WORK INSTRUCTION =>
Look through the entries below for the string "session", and copy each line where it is found.

[Content revision data]

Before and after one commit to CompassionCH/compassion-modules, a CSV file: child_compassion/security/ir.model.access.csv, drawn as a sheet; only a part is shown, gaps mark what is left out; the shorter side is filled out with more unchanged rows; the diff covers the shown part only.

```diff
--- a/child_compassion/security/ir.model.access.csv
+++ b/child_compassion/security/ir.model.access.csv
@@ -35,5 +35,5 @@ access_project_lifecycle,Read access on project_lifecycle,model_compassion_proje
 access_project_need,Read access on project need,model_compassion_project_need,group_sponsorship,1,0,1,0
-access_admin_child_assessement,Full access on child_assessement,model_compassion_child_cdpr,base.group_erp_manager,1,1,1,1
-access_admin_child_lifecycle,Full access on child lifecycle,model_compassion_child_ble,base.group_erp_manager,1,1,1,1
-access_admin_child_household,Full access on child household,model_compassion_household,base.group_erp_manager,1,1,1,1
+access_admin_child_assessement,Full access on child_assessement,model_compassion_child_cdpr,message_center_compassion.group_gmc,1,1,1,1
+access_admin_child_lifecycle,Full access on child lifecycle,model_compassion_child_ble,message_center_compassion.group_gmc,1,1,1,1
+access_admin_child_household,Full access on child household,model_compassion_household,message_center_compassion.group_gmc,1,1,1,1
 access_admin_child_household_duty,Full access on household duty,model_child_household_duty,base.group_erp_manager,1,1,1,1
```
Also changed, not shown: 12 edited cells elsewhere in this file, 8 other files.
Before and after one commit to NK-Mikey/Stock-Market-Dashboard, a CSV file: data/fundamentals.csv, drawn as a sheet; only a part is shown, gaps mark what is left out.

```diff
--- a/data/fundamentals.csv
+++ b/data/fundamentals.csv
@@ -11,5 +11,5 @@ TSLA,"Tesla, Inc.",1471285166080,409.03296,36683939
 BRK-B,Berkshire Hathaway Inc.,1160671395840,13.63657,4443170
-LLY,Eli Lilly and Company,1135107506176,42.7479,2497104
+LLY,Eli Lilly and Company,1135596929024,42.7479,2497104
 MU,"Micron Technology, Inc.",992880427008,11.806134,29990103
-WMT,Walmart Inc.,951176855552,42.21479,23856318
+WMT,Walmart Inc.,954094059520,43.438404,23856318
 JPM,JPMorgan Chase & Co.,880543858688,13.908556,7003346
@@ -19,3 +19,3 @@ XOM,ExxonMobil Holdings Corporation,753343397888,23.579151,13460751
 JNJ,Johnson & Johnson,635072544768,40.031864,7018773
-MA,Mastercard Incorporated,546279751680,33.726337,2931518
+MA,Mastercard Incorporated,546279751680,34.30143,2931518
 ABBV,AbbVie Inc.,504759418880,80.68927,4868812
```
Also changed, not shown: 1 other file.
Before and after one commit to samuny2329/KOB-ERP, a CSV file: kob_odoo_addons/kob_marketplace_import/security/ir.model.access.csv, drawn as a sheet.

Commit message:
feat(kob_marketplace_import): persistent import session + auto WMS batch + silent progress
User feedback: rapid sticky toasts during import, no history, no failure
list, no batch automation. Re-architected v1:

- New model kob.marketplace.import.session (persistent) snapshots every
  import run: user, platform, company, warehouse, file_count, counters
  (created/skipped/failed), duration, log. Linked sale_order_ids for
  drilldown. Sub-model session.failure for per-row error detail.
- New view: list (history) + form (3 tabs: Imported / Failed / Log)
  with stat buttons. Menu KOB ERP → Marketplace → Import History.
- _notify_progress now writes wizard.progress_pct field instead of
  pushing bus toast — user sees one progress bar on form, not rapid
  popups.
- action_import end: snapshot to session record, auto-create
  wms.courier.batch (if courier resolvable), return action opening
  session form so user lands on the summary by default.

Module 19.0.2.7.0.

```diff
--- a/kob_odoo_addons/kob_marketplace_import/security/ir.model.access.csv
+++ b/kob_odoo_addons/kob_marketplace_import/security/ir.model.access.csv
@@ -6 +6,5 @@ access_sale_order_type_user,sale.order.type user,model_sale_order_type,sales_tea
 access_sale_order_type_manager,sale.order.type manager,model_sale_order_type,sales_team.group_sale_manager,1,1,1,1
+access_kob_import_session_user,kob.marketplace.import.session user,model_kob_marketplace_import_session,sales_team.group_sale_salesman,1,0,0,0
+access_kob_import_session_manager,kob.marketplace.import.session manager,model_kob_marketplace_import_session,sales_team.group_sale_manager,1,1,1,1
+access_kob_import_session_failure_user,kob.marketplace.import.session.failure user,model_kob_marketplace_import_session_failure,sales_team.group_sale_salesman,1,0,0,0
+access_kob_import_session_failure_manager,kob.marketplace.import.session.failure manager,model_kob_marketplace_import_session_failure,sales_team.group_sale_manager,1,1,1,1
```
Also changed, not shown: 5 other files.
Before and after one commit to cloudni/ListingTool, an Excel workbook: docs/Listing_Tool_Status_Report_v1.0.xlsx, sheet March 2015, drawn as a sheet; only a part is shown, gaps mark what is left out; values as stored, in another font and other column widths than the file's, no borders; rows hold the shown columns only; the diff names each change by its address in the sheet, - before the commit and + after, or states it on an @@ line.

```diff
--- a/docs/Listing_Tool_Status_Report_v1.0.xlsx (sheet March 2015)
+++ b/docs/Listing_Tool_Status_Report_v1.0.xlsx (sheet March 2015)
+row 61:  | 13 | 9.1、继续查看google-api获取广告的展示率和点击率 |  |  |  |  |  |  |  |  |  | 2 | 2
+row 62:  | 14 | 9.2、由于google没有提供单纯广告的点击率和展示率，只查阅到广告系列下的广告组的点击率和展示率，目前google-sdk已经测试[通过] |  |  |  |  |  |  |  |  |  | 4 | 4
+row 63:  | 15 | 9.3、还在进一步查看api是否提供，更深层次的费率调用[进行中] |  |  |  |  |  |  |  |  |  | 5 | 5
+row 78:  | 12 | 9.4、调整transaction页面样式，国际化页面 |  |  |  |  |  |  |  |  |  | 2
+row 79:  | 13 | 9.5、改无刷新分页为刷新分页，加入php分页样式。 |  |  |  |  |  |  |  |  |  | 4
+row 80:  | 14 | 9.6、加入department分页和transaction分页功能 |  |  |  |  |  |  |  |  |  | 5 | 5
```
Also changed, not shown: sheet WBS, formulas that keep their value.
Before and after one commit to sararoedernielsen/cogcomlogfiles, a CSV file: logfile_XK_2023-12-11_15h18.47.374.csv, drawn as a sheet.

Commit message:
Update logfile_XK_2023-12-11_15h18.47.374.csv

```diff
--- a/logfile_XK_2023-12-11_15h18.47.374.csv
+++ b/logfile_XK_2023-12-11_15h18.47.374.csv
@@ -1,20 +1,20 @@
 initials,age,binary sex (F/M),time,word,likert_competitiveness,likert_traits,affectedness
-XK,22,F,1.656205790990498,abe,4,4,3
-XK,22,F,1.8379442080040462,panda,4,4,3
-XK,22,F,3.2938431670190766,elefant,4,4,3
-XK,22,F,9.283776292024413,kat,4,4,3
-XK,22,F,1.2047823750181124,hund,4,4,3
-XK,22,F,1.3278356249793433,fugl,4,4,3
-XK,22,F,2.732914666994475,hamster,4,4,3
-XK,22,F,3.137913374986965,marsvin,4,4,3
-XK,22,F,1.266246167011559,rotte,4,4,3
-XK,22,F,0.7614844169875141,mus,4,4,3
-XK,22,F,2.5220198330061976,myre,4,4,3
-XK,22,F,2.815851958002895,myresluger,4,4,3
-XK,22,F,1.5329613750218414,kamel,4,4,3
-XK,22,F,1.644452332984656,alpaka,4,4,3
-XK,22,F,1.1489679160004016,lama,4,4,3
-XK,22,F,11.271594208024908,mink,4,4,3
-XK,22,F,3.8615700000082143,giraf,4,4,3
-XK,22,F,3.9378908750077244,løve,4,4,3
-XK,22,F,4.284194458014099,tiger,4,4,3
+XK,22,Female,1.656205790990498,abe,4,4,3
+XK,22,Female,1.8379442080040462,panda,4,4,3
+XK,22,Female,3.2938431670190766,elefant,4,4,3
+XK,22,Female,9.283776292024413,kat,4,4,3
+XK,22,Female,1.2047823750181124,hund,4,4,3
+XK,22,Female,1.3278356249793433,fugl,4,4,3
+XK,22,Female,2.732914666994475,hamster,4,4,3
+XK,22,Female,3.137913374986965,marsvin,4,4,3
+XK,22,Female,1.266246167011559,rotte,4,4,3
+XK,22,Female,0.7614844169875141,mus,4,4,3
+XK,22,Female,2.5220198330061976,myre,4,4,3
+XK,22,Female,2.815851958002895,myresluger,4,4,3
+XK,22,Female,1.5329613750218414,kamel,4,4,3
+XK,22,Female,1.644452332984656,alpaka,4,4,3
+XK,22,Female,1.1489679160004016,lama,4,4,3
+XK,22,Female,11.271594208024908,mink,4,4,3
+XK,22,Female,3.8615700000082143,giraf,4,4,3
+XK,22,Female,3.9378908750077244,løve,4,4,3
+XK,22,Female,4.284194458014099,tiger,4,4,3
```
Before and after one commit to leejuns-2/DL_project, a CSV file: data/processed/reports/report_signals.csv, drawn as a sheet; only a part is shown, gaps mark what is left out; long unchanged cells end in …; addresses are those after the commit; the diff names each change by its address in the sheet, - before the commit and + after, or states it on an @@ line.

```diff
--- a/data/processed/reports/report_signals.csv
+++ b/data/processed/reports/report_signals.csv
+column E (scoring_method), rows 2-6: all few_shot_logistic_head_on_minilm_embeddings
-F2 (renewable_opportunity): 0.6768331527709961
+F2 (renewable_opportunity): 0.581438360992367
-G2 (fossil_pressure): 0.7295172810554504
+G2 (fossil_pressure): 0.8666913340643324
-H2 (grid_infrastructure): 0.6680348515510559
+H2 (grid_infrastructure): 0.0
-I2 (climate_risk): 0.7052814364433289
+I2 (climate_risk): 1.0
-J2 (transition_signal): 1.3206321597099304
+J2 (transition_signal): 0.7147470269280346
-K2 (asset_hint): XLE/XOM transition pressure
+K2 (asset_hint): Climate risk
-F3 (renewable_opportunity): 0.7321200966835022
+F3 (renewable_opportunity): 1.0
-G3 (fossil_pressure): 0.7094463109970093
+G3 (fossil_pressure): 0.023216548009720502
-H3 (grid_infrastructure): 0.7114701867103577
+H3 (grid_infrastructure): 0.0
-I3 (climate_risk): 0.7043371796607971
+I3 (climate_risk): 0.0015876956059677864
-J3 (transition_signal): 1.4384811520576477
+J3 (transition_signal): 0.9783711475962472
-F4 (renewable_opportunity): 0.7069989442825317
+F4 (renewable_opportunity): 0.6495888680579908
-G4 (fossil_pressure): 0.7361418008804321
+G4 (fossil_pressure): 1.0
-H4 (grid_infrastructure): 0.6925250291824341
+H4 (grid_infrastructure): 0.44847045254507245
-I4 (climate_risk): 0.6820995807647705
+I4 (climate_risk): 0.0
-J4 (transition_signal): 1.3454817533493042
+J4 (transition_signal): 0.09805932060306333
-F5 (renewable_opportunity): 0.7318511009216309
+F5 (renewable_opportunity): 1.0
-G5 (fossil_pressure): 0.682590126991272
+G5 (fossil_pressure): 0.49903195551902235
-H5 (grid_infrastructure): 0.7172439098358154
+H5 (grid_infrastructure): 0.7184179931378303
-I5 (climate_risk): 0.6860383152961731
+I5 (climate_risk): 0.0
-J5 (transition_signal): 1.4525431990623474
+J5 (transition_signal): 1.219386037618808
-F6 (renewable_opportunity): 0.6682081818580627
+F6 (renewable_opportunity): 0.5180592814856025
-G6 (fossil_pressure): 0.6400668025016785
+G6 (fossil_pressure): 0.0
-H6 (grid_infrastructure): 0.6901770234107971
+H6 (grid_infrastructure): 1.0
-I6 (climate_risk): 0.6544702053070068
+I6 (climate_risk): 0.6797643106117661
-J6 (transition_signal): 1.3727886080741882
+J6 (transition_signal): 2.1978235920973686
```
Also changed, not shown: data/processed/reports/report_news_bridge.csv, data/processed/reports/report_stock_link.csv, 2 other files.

FINISHED TASK =>
feat(kob_marketplace_import): persistent import session + auto WMS batch + silent progress
- New model kob.marketplace.import.session (persistent) snapshots every
  drilldown. Sub-model session.failure for per-row error detail.
- action_import end: snapshot to session record, auto-create
  session form so user lands on the summary by default.
+access_kob_import_session_user,kob.marketplace.import.session user,model_kob_marketplace_import_session,sales_team.group_sale_salesman,1,0,0,0
+access_kob_import_session_manager,kob.marketplace.import.session manager,model_kob_marketplace_import_session,sales_team.group_sale_manager,1,1,1,1
+access_kob_import_session_failure_user,kob.marketplace.import.session.failure user,model_kob_marketplace_import_session_failure,sales_team.group_sale_salesman,1,0,0,0
+access_kob_import_session_failure_manager,kob.marketplace.import.session.failure manager,model_kob_marketplace_import_session_failure,sales_team.group_sale_manager,1,1,1,1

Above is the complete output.